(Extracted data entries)
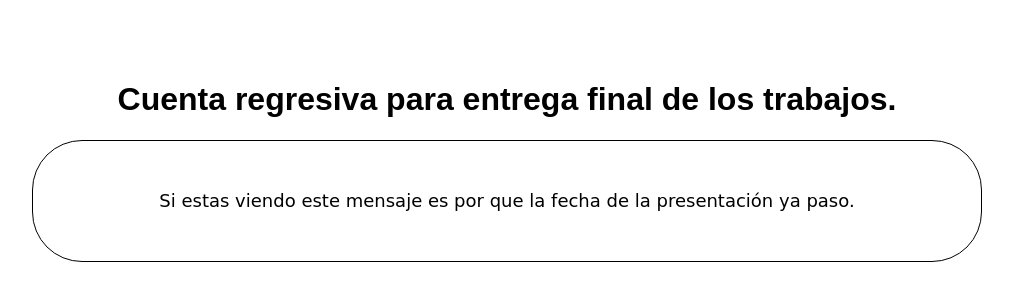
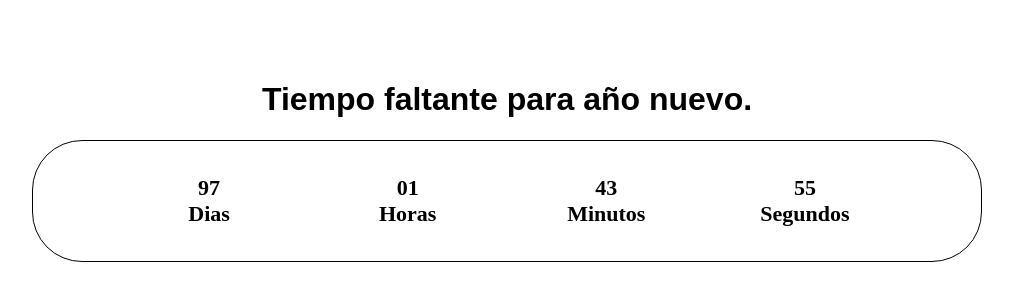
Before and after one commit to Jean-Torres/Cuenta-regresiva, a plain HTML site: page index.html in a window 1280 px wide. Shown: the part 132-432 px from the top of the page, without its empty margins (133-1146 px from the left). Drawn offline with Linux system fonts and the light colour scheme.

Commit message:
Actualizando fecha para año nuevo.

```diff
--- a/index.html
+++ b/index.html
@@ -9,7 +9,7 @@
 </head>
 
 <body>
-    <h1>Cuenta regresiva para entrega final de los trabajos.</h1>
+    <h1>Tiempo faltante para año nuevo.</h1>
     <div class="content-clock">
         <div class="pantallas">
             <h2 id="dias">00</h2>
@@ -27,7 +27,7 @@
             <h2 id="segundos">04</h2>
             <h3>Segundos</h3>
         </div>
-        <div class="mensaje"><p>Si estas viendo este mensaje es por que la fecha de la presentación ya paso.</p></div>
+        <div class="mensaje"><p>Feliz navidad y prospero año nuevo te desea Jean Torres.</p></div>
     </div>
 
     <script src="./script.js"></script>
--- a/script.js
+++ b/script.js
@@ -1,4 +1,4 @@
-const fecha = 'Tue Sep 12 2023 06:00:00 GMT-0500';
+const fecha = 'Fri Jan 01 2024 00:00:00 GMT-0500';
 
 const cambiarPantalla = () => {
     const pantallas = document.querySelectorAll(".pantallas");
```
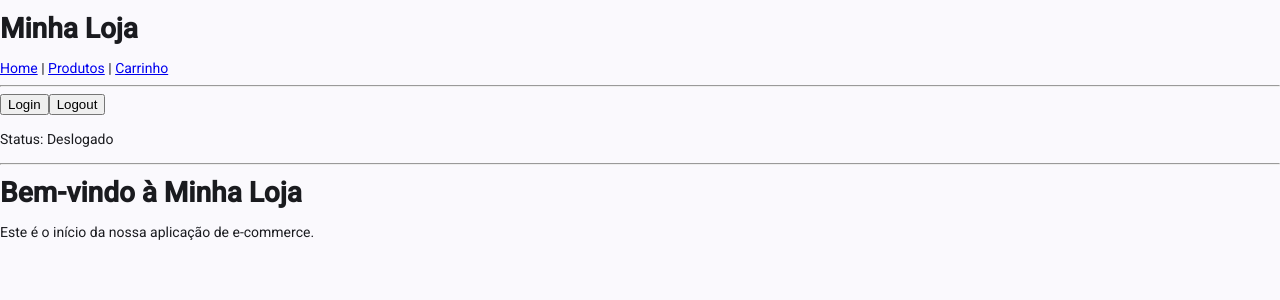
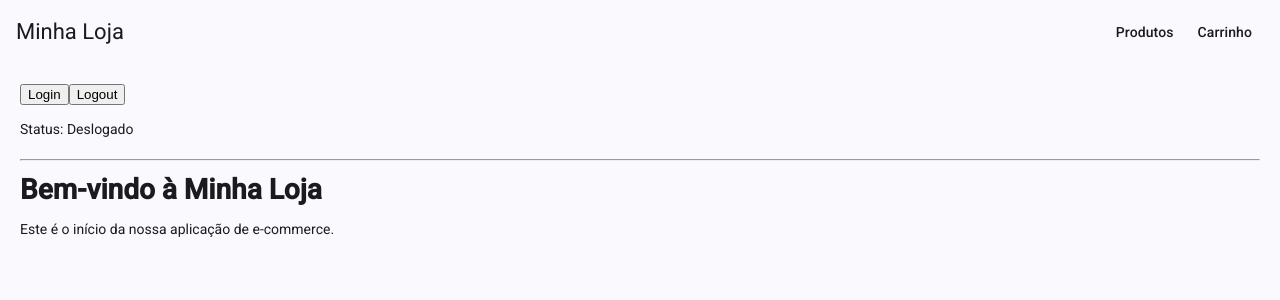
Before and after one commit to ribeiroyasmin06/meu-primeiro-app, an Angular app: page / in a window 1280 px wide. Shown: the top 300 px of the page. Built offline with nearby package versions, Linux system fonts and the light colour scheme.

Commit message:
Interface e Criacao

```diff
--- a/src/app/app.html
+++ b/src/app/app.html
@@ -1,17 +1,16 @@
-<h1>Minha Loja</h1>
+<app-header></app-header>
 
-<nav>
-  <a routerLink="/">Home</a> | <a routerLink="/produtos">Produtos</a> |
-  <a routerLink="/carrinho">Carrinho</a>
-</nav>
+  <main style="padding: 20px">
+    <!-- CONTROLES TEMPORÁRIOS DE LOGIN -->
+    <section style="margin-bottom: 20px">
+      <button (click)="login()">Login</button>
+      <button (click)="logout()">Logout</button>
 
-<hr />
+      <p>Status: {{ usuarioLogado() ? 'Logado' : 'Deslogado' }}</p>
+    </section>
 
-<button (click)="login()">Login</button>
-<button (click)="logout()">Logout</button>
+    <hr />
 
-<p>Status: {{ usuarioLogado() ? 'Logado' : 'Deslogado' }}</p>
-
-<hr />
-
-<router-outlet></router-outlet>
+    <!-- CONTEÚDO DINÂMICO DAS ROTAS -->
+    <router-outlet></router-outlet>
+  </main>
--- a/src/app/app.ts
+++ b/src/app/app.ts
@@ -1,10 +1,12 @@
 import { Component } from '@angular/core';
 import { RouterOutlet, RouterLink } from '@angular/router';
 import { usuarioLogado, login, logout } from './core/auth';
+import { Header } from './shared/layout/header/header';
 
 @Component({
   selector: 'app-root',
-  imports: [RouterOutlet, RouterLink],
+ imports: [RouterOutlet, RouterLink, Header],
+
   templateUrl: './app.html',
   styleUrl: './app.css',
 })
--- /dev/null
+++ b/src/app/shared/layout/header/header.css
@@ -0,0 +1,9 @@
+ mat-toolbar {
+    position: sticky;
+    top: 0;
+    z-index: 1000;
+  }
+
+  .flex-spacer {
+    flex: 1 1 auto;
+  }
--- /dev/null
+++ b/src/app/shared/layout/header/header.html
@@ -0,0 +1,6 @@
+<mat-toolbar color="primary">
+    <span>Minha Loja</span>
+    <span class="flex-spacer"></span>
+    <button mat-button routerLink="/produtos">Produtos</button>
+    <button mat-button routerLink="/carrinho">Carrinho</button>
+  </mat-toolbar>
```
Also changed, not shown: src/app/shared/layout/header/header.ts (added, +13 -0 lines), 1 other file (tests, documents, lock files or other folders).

#### ASSIGNMENT:
Repeat each line of the records exactly, dropping the pictures.

#### TASK SOLUTION:
Before and after one commit to Jean-Torres/Cuenta-regresiva, a plain HTML site: page index.html in a window 1280 px wide. Shown: the part 132-432 px from the top of the page, without its empty margins (133-1146 px from the left). Drawn offline with Linux system fonts and the light colour scheme.

Commit message:
Actualizando fecha para año nuevo.

```diff
--- a/index.html
+++ b/index.html
@@ -9,7 +9,7 @@
 </head>
 
 <body>
-    <h1>Cuenta regresiva para entrega final de los trabajos.</h1>
+    <h1>Tiempo faltante para año nuevo.</h1>
     <div class="content-clock">
         <div class="pantallas">
             <h2 id="dias">00</h2>
@@ -27,7 +27,7 @@
             <h2 id="segundos">04</h2>
             <h3>Segundos</h3>
         </div>
-        <div class="mensaje"><p>Si estas viendo este mensaje es por que la fecha de la presentación ya paso.</p></div>
+        <div class="mensaje"><p>Feliz navidad y prospero año nuevo te desea Jean Torres.</p></div>
     </div>
 
     <script src="./script.js"></script>
--- a/script.js
+++ b/script.js
@@ -1,4 +1,4 @@
-const fecha = 'Tue Sep 12 2023 06:00:00 GMT-0500';
+const fecha = 'Fri Jan 01 2024 00:00:00 GMT-0500';
 
 const cambiarPantalla = () => {
     const pantallas = document.querySelectorAll(".pantallas");
```
Before and after one commit to ribeiroyasmin06/meu-primeiro-app, an Angular app: page / in a window 1280 px wide. Shown: the top 300 px of the page. Built offline with nearby package versions, Linux system fonts and the light colour scheme.

Commit message:
Interface e Criacao

```diff
--- a/src/app/app.html
+++ b/src/app/app.html
@@ -1,17 +1,16 @@
-<h1>Minha Loja</h1>
+<app-header></app-header>
 
-<nav>
-  <a routerLink="/">Home</a> | <a routerLink="/produtos">Produtos</a> |
-  <a routerLink="/carrinho">Carrinho</a>
-</nav>
+  <main style="padding: 20px">
+    <!-- CONTROLES TEMPORÁRIOS DE LOGIN -->
+    <section style="margin-bottom: 20px">
+      <button (click)="login()">Login</button>
+      <button (click)="logout()">Logout</button>
 
-<hr />
+      <p>Status: {{ usuarioLogado() ? 'Logado' : 'Deslogado' }}</p>
+    </section>
 
-<button (click)="login()">Login</button>
-<button (click)="logout()">Logout</button>
+    <hr />
 
-<p>Status: {{ usuarioLogado() ? 'Logado' : 'Deslogado' }}</p>
-
-<hr />
-
-<router-outlet></router-outlet>
+    <!-- CONTEÚDO DINÂMICO DAS ROTAS -->
+    <router-outlet></router-outlet>
+  </main>
--- a/src/app/app.ts
+++ b/src/app/app.ts
@@ -1,10 +1,12 @@
 import { Component } from '@angular/core';
 import { RouterOutlet, RouterLink } from '@angular/router';
 import { usuarioLogado, login, logout } from './core/auth';
+import { Header } from './shared/layout/header/header';
 
 @Component({
   selector: 'app-root',
-  imports: [RouterOutlet, RouterLink],
+ imports: [RouterOutlet, RouterLink, Header],
+
   templateUrl: './app.html',
   styleUrl: './app.css',
 })
--- /dev/null
+++ b/src/app/shared/layout/header/header.css
@@ -0,0 +1,9 @@
+ mat-toolbar {
+    position: sticky;
+    top: 0;
+    z-index: 1000;
+  }
+
+  .flex-spacer {
+    flex: 1 1 auto;
+  }
--- /dev/null
+++ b/src/app/shared/layout/header/header.html
@@ -0,0 +1,6 @@
+<mat-toolbar color="primary">
+    <span>Minha Loja</span>
+    <span class="flex-spacer"></span>
+    <button mat-button routerLink="/produtos">Produtos</button>
+    <button mat-button routerLink="/carrinho">Carrinho</button>
+  </mat-toolbar>
```
Also changed, not shown: src/app/shared/layout/header/header.ts (added, +13 -0 lines), 1 other file (tests, documents, lock files or other folders).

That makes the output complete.